Outsourcing giant Interserve has failed to persuade shareholders to approve a rescue plan for the company.
Interserve will continue to operate its contracts, but is expected go into administration later today.
Its collapse is likely to prompt further debate over the use of private sector contracts for public services.
The firm employs 65,000 staff worldwide, 45,000 in the UK, cleaning schools and hospitals, running probation services and in construction.
Shareholders voted 59.38% against the plan, which would have seen their stake reduced to just 5%, with lenders being handed the lion’s share of the business.
Interserve said: “The board of directors of the company is convening an urgent board meeting to consider its options.
“In the absence of any viable alternative, it expects to implement an alternative deleveraging transaction, which is likely to involve the company making an application for administration and, if the order is granted, the immediate sale of the company’s business and assets (i.e. the entire group) to a newly-incorporated company, to be owned by the existing lenders.”
The company said that its shares would be suspended on the London stock market immediately.
Accountants EY have been lined up as administrators. They will then sell the company for a nominal amount to the current lenders (a mixture of banks and bond holders) who will own 100% of the new company.
Before the vote the board indicated it did not expect any interruption to the company’s underlying contracts or any immediate job losses, in the event of administrators taking over.
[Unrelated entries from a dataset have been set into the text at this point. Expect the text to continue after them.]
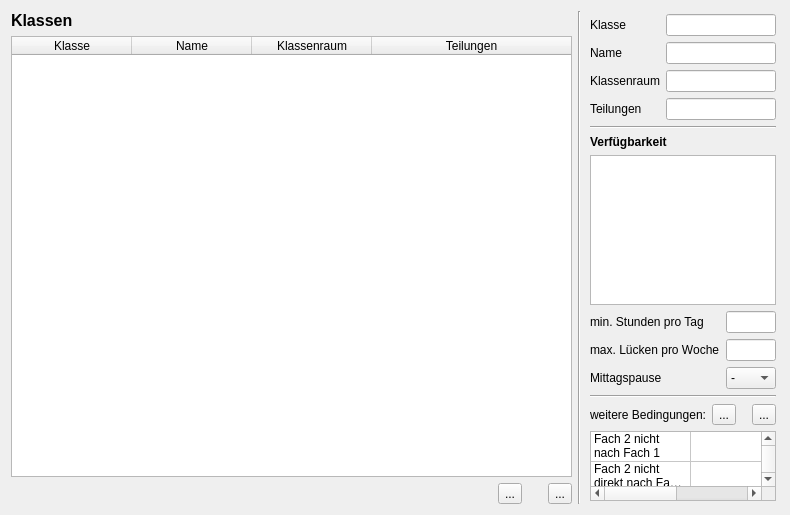
Above: wz-data/ui/class_editor.ui from gradgrind/WZ3 before the change. Below: the same form after it.
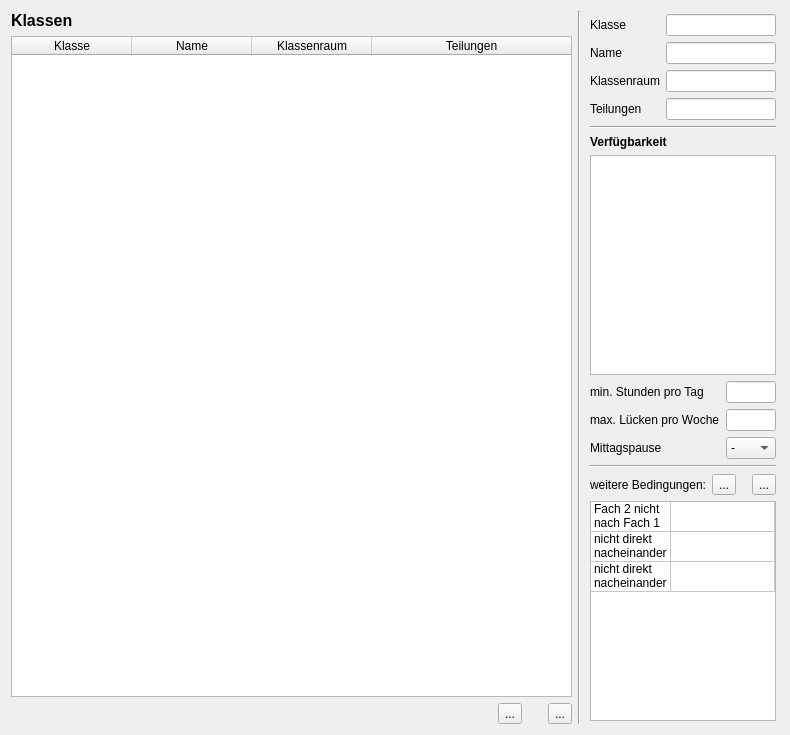
That is the form after the change. Icons and pictures are not drawn. Custom widgets are drawn as their Qt base class.

Commit message: Tidying. Working on class constraints

```diff
--- a/wz-data/ui/class_editor.ui
+++ b/wz-data/ui/class_editor.ui
@@ -7,7 +7,7 @@
     <x>0</x>
     <y>0</y>
     <width>790</width>
-    <height>432</height>
+    <height>735</height>
    </rect>
   </property>
   <property name="sizePolicy">
@@ -478,6 +478,15 @@
         <attribute name="horizontalHeaderVisible">
          <bool>false</bool>
         </attribute>
+        <attribute name="horizontalHeaderCascadingSectionResizes">
+         <bool>false</bool>
+        </attribute>
+        <attribute name="horizontalHeaderMinimumSectionSize">
+         <number>40</number>
+        </attribute>
+        <attribute name="horizontalHeaderDefaultSectionSize">
+         <number>80</number>
+        </attribute>
         <attribute name="horizontalHeaderStretchLastSection">
          <bool>true</bool>
         </attribute>
@@ -516,12 +525,12 @@
         </item>
         <item row="1" column="0">
          <property name="text">
-          <string>Fach 2 nicht direkt nach Fach 1</string>
+          <string>nicht direkt nacheinander</string>
          </property>
         </item>
         <item row="2" column="0">
          <property name="text">
-          <string>Fach 2 nicht direkt nach Fach 1</string>
+          <string>nicht direkt nacheinander</string>
          </property>
         </item>
        </widget>
```
The commit also changes 4 other files.
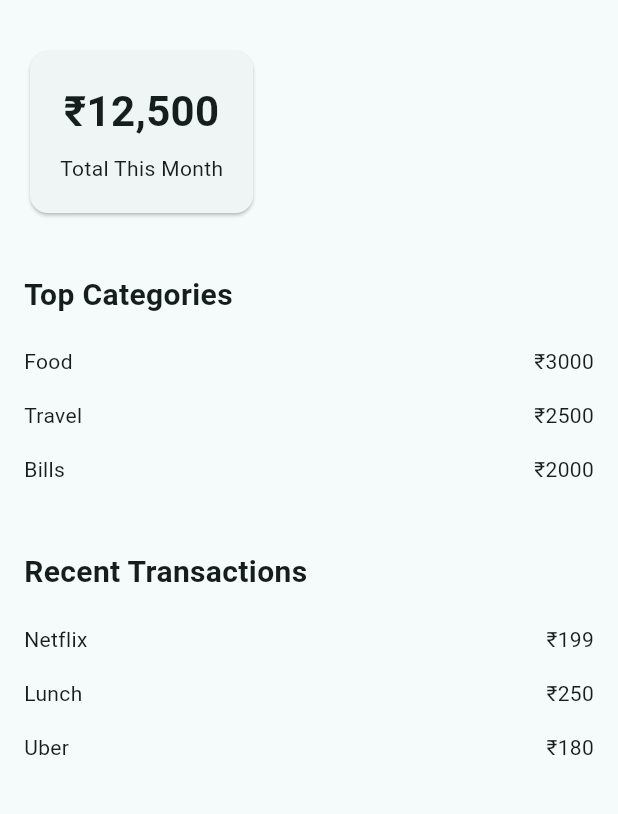
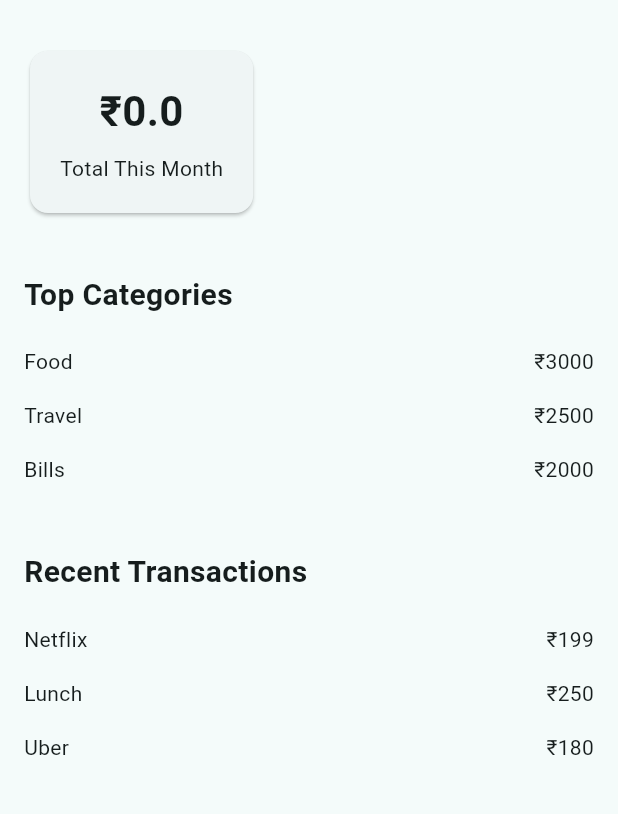
Before and after one commit to sreekarmovva/expense-flow, a Flutter app: the DashboardScreen screen opened directly, on a phone screen of 412 x 824 dp, the part 63-877 px from its top. Run offline on Flutter 3.47's test engine with Material 3 defaults, Android fonts, the phone set to English and light mode, and no system bars; our stand-ins replace flutter_riverpod, go_router, hive, hive_flutter; accounts and stored records are empty.

Commit message:
Connected dashboard to live expense data

```diff
--- a/lib/app/routes.dart
+++ b/lib/app/routes.dart
@@ -7,7 +7,7 @@ final GoRouter appRouter = GoRouter(
   routes: [
     GoRoute(
       path: '/',
-      builder: (context, state) => const ExpenseScreen(),
+      builder: (context, state) => const DashboardScreen(),
     ),
   ],
 );
--- a/lib/features/dashboard/dashboard_screen.dart
+++ b/lib/features/dashboard/dashboard_screen.dart
@@ -3,12 +3,20 @@ import 'widgets/monthly_summary_card.dart';
 import '../../shared/widgets/category_row.dart';
 import '../../shared/widgets/section_title.dart';
 import '../../shared/widgets/transaction_row.dart';
+import 'package:flutter_riverpod/flutter_riverpod.dart';
+import '../../providers/expense_provider.dart';
 
-class DashboardScreen extends StatelessWidget {
+class DashboardScreen extends ConsumerWidget {
   const DashboardScreen({super.key});
 
   @override
-  Widget build(BuildContext context) {
+  Widget build(BuildContext context, WidgetRef ref) {
+    final expenses = ref.watch(expenseProvider);
+    double total = 0;
+
+    for (final expense in expenses) {
+      total += double.parse(expense.amount);
+    }
     return Scaffold(
       appBar: AppBar(
         title: const Text('ExpenseFlow'),
@@ -17,9 +25,9 @@ class DashboardScreen extends StatelessWidget {
         padding: const EdgeInsets.all(16),
         child: Column(
           crossAxisAlignment: CrossAxisAlignment.start,
-          children: const [
+          children: [
             MonthlySummaryCard(
-              amount: '₹12,500',
+              amount: '₹${total.toString()}',
             ),
             SizedBox(height: 24),
             SectionTitle(
```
Interserve accumulated debt after construction project delays and a failed energy-from-waste project in Derby and Glasgow.